We were both consecrated and went to Religious School, Mitch was a Bar Mitzvah.  We were part of the Junior Society, Junior Cantors, Junior Rabbi’s, Junior Choir, then Confirmation and Graduation. All that before being married, in Temple, 50 years ago. It is through our involvement that many good friends were made and kept.

Working to put together the Holiday Bazaar was a huge undertaking. The Purim Carnival and the Young Couples Club were loads of fun, especially the Scavenger Hunt at JFK.

Mitch
I served as Brotherhood President, was active on the National Board, and for 20 years headed up the  Kitchen Crew and loved every minute. I served on the Temple Board and have been an active Honorary member for years.  My brother and I were the honorees for a Temple Gala 20 years ago.  It was a wonderful evening!

Carole
Our children, Marjorie and Jimmy continued the family tradition. They were named at Temple, consecrated, attended Religious School, Bar Mitzvah, Confirmation, Graduation and were active TIFTY members.

Mitch
And now a 4th generation of Ostroves. Our granddaughter Jackie was named at Temple, as was our grandson Joey.  Joey was one of the first babies in the Kehillah School and his mom, Marjorie is President of the Parents Association.

L’DOR V”Dor from generation to generation.  Temple Israel, part of the fabric of our lives.

 

Shabbat HaKavod Service
TINR 60 Years Anniversary Speech – June 6, 2014 ~ Mary & Tom Garten

My wife’s parents lived on Aviemore Drive in New Rochelle, and I resided in Hartsdale. Mary’s parents were then members of our Temple at the Webster Avenue location.

On September 9, 1954 we were married by Rabbi Shankman at Mary’s home.  I was quite nervous so Rabbi Shankman told me to hide behind the foliage until the ceremony began.  Mary and I then became members at Temple Israel.

Both of our children received their Hebrew names at our Temple.  Our son, Lawrence was Bar Mitzvah by Rabbi Shankman after being mentored by Cantor Crockett.  Larry always valued his friendship.  Our Bar Mitzvah was held in Rosen Hall.  The first party event scheduled there.  Our daughter Jean attended Sunday school and her class picture was for many years on the corridor wall.

Mary and I will always treasure our friendship with Rabbi Wohl.  I so enjoyed being a member of his radio committee.  Cantor Reps performances were always a pleasure to listen to.

We have witnessed our Temple grow in recent years in many aspects of the religious field.  We are so proud to be affiliated with our Temple and know our Temple will continue to flourish under Rabbi Weiner’s leadership. As a World War 11 Veteran and Purple Heart recipient, I very much appreciate Rabbi Weiner’s reading at our services the names of the fallen soldiers.
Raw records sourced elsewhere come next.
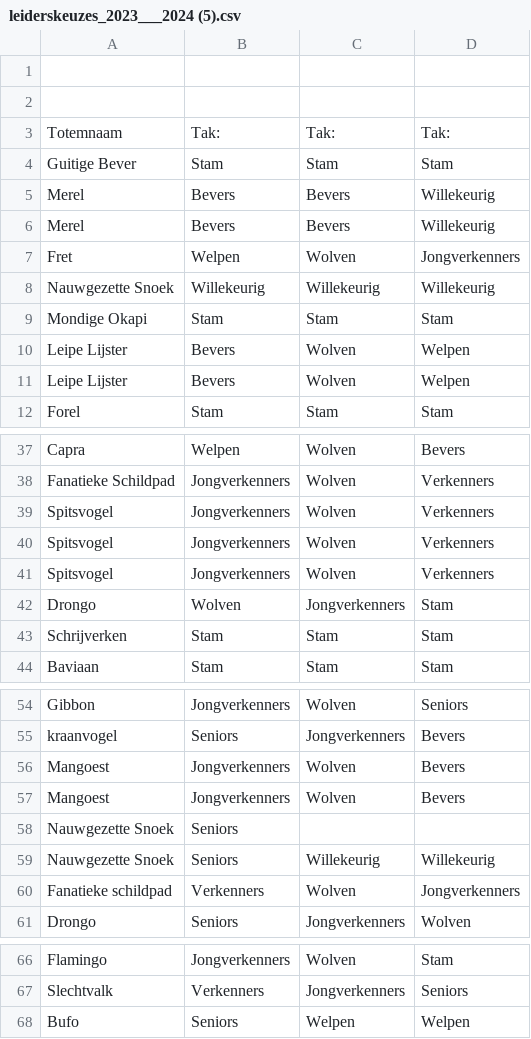
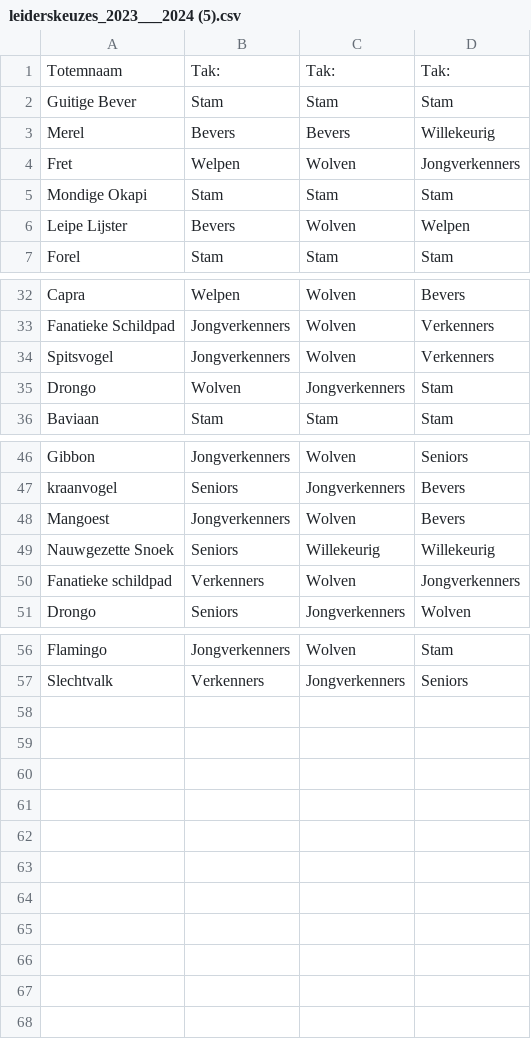
Before and after one commit to JonaVers96/RMtest, a CSV file: .github/workflows/leiderskeuzes_2023___2024 (5).csv, drawn as a sheet; only a part is shown, gaps mark what is left out.

Commit message:
Update leiderskeuzes_2023___2024 (5).csv

```diff
--- a/.github/workflows/leiderskeuzes_2023___2024 (5).csv
+++ b/.github/workflows/leiderskeuzes_2023___2024 (5).csv
@@ -1,3 +1 @@
-"","","",""
-"","","",""
 "Totemnaam","Tak:","Tak:","Tak:"
@@ -5,7 +3,4 @@
 "Merel","Bevers","Bevers","Willekeurig"
-"Merel","Bevers","Bevers","Willekeurig"
 "Fret","Welpen","Wolven","Jongverkenners"
-"Nauwgezette Snoek","Willekeurig","Willekeurig","Willekeurig"
 "Mondige Okapi","Stam","Stam","Stam"
-"Leipe Lijster ","Bevers","Wolven","Welpen"
 "Leipe Lijster ","Bevers","Wolven","Welpen"
@@ -39,6 +34,3 @@
 "Spitsvogel ","Jongverkenners","Wolven","Verkenners"
-"Spitsvogel ","Jongverkenners","Wolven","Verkenners"
-"Spitsvogel ","Jongverkenners","Wolven","Verkenners"
 "Drongo ","Wolven","Jongverkenners","Stam"
-"Schrijverken ","Stam","Stam","Stam"
 "Baviaan","Stam","Stam","Stam"
@@ -56,4 +48,2 @@
 "Mangoest","Jongverkenners","Wolven","Bevers"
-"Mangoest","Jongverkenners","Wolven","Bevers"
-"Nauwgezette Snoek","Seniors","",""
 "Nauwgezette Snoek","Seniors","Willekeurig","Willekeurig"
@@ -67,2 +57 @@
 "Slechtvalk","Verkenners","Jongverkenners","Seniors"
-"Bufo","Seniors","Welpen","Welpen"
```
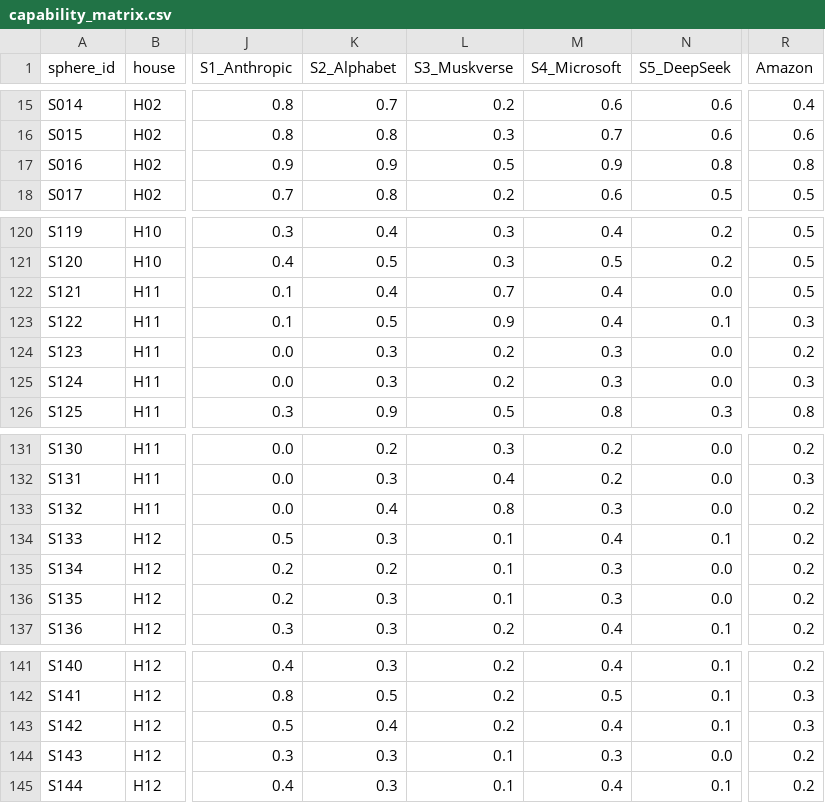
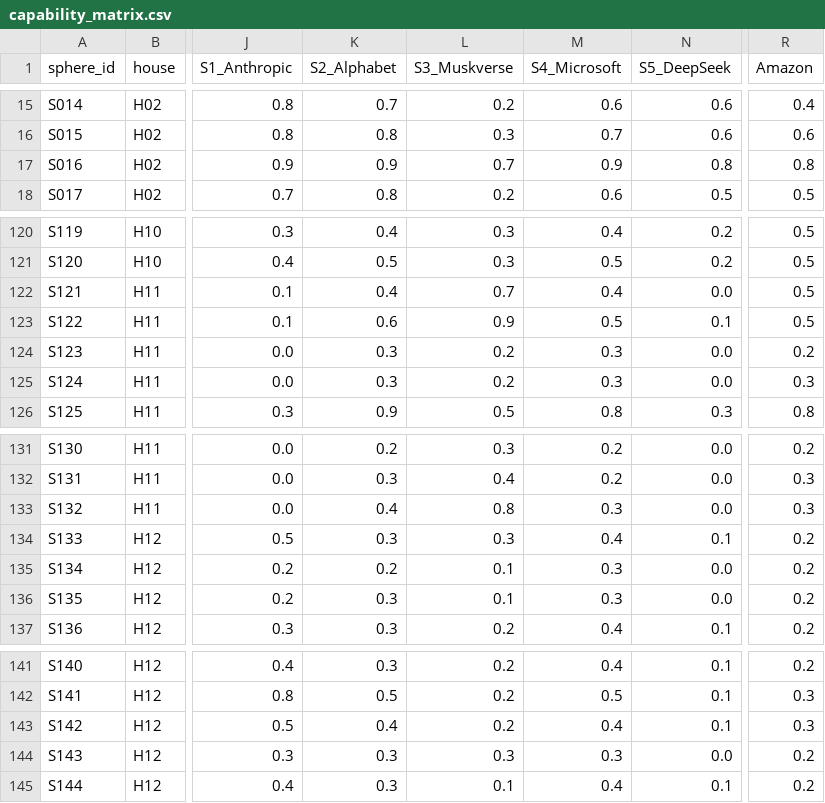
Before and after one commit to atlaslattice/aluminum-os, a CSV file: registries/capability_matrix.csv, drawn as a sheet; only a part is shown, gaps mark what is left out; the diff covers the shown part only; the diff names each change by its address in the sheet, - before the commit and + after, or states it on an @@ line.

```diff
--- a/registries/capability_matrix.csv
+++ b/registries/capability_matrix.csv
-L17 (S3_Muskverse): 0.5
+L17 (S3_Muskverse): 0.7
-K123 (S2_Alphabet): 0.5
+K123 (S2_Alphabet): 0.6
-M123 (S4_Microsoft): 0.4
+M123 (S4_Microsoft): 0.5
-R123 (Amazon): 0.3
+R123 (Amazon): 0.5
-R133 (Amazon): 0.2
+R133 (Amazon): 0.3
-L134 (S3_Muskverse): 0.1
+L134 (S3_Muskverse): 0.3
-L144 (S3_Muskverse): 0.1
+L144 (S3_Muskverse): 0.3
```
Also changed, not shown: 36 edited cells elsewhere in this file, 3 other files.
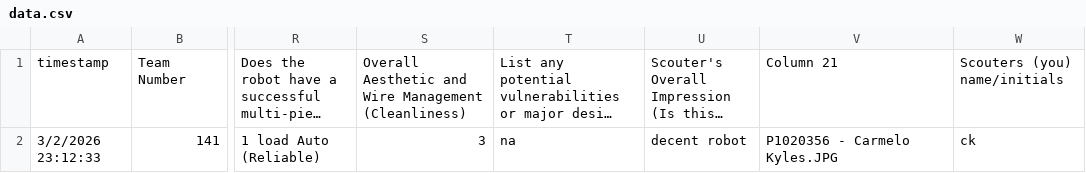
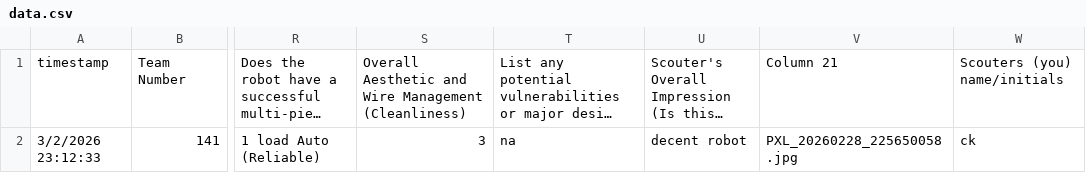
Before and after one commit to pepperkeira45-ops/ScoutingApp, a CSV file: data.csv, drawn as a sheet; only a part is shown, gaps mark what is left out; long unchanged cells end in …; the diff names each change by its address in the sheet, - before the commit and + after, or states it on an @@ line.

```diff
--- a/data.csv
+++ b/data.csv
-V2: P1020356 - Carmelo Kyles.JPG
+V2: PXL_20260228_225650058.jpg
```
Mary and I are so thankful to be honored here this evening.

Coming Up

13Nov
11.13.2018 3:30 pm - 4:00 pm
Kol Simcha
13Nov
11.13.2018 4:00 pm - 6:00 pm
Chavaya
13Nov
11.13.2018 6:30 pm - 9:00 pm
Chavaya High School
13Nov
11.13.2018 8:00 pm - 9:00 pm
TIFTY Sandwich Brigade and Ethics of Coaching
14Nov
11.14.2018 11:30 am - 1:00 pm
Food for Thought
14Nov
11.14.2018 7:30 pm - 9:00 pm
Board of Trustees Meeting (meet & greet 7 pm)
15Nov
11.15.2018 7:30 am - 10:00 am
AJC/WJC Thanksgiving Diversity Breakfast
15Nov
11.15.2018 3:45 pm - 6:00 pm
Torah Corps
15Nov
11.15.2018 4:00 pm - 6:00 pm
Chavaya